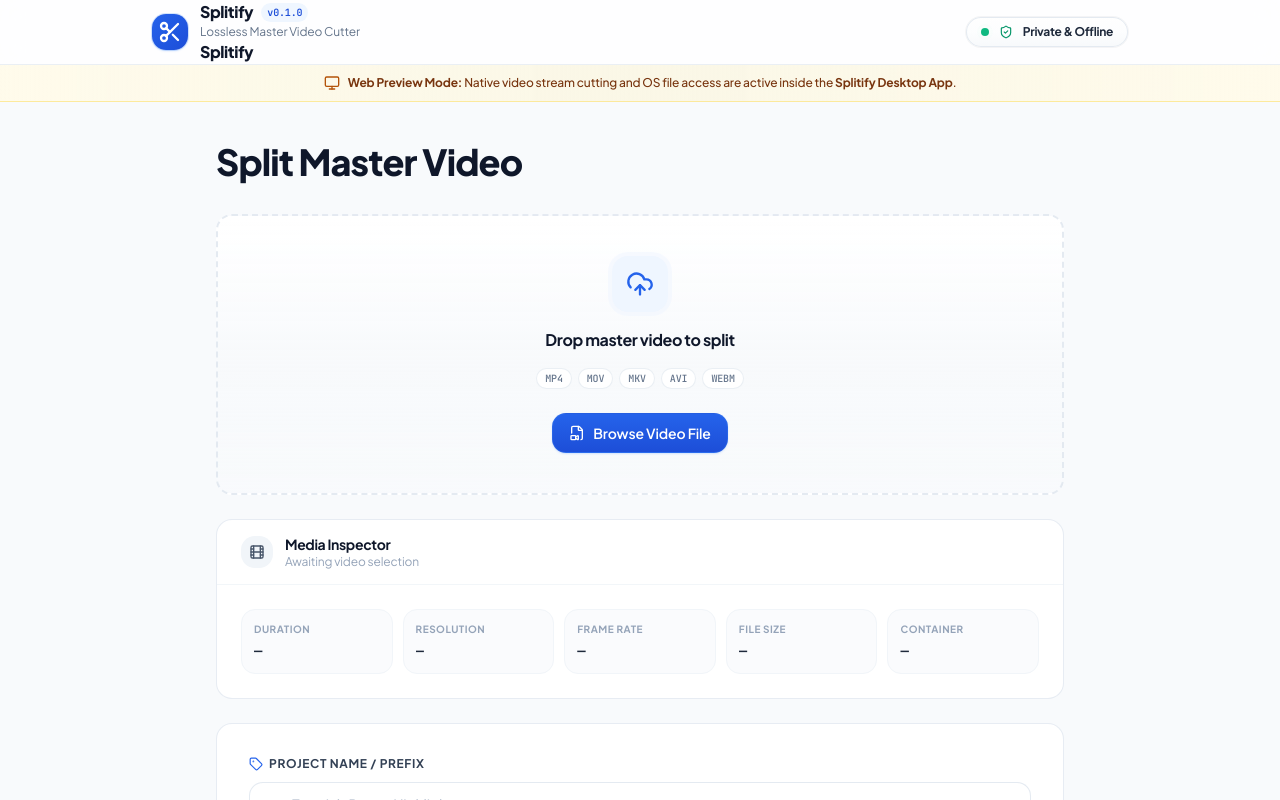
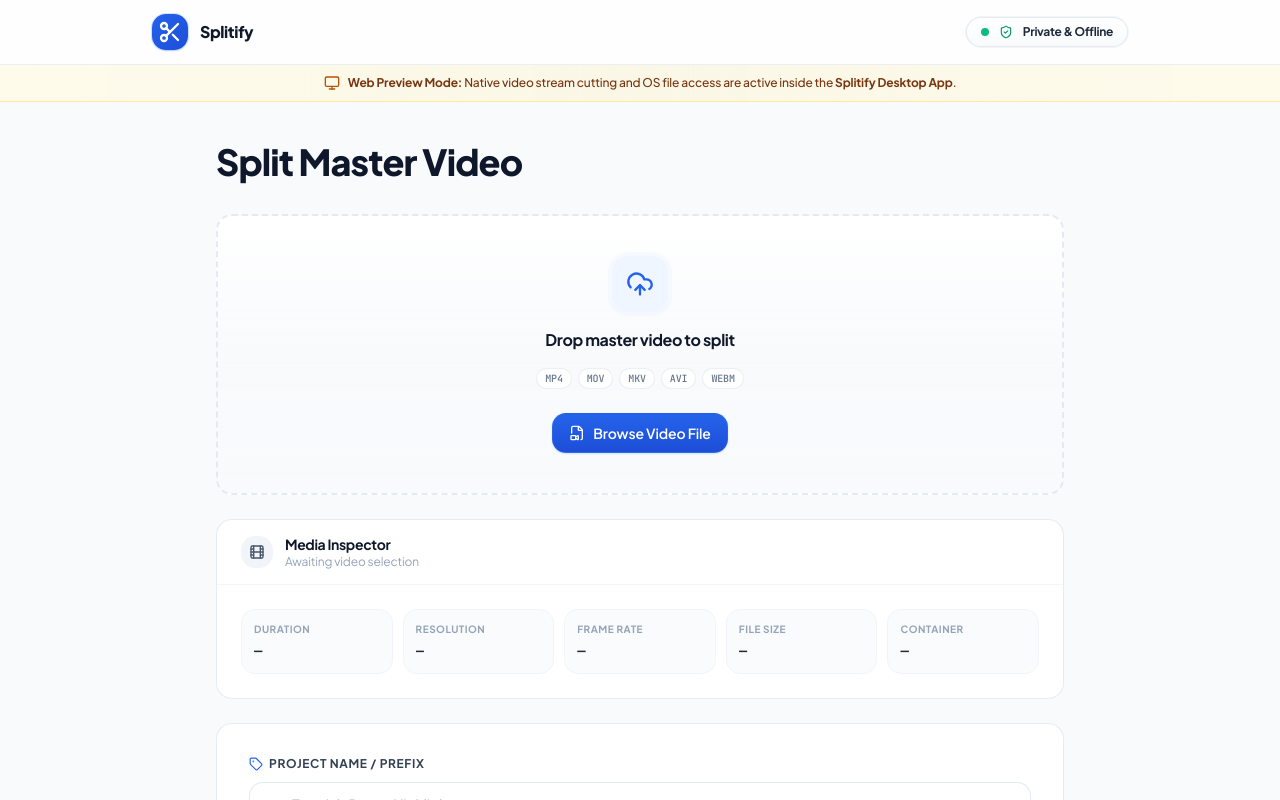
Before and after one commit to Agam348/splitify, a React (Vite) app: page / in a window 1280 px wide. Shown: the top 800 px of the page. Built offline with nearby package versions, Linux system fonts and the light colour scheme.

Commit message:
clean header title

```diff
--- a/src/components/layout/app-header.tsx
+++ b/src/components/layout/app-header.tsx
@@ -12,22 +12,9 @@
             />
           </div>
 
-          <div>
-            <div className="flex items-center gap-2">
-              <span className="text-base font-extrabold tracking-tight text-slate-900">
-                Splitify
-              </span>
-              <span className="rounded-md bg-blue-50 px-1.5 py-0.5 text-[10px] font-semibold text-blue-700 font-mono">
-                v0.1.0
-              </span>
-            </div>
-            <p className="text-xs font-normal text-slate-500">
-              Lossless Master Video Cutter
-            </p>
-            <span className="text-base font-extrabold tracking-tight text-slate-900">
-              Splitify
-            </span>
-          </div>
+          <span className="text-base font-extrabold tracking-tight text-slate-900">
+            Splitify
+          </span>
         </div>
 
         <div className="flex items-center">
```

» WORK INSTRUCTIONS:
Quote every record above exactly, leaving out the pictures.

» WRITTEN SOLUTION:
Before and after one commit to Agam348/splitify, a React (Vite) app: page / in a window 1280 px wide. Shown: the top 800 px of the page. Built offline with nearby package versions, Linux system fonts and the light colour scheme.

Commit message:
clean header title

```diff
--- a/src/components/layout/app-header.tsx
+++ b/src/components/layout/app-header.tsx
@@ -12,22 +12,9 @@
             />
           </div>
 
-          <div>
-            <div className="flex items-center gap-2">
-              <span className="text-base font-extrabold tracking-tight text-slate-900">
-                Splitify
-              </span>
-              <span className="rounded-md bg-blue-50 px-1.5 py-0.5 text-[10px] font-semibold text-blue-700 font-mono">
-                v0.1.0
-              </span>
-            </div>
-            <p className="text-xs font-normal text-slate-500">
-              Lossless Master Video Cutter
-            </p>
-            <span className="text-base font-extrabold tracking-tight text-slate-900">
-              Splitify
-            </span>
-          </div>
+          <span className="text-base font-extrabold tracking-tight text-slate-900">
+            Splitify
+          </span>
         </div>
 
         <div className="flex items-center">
```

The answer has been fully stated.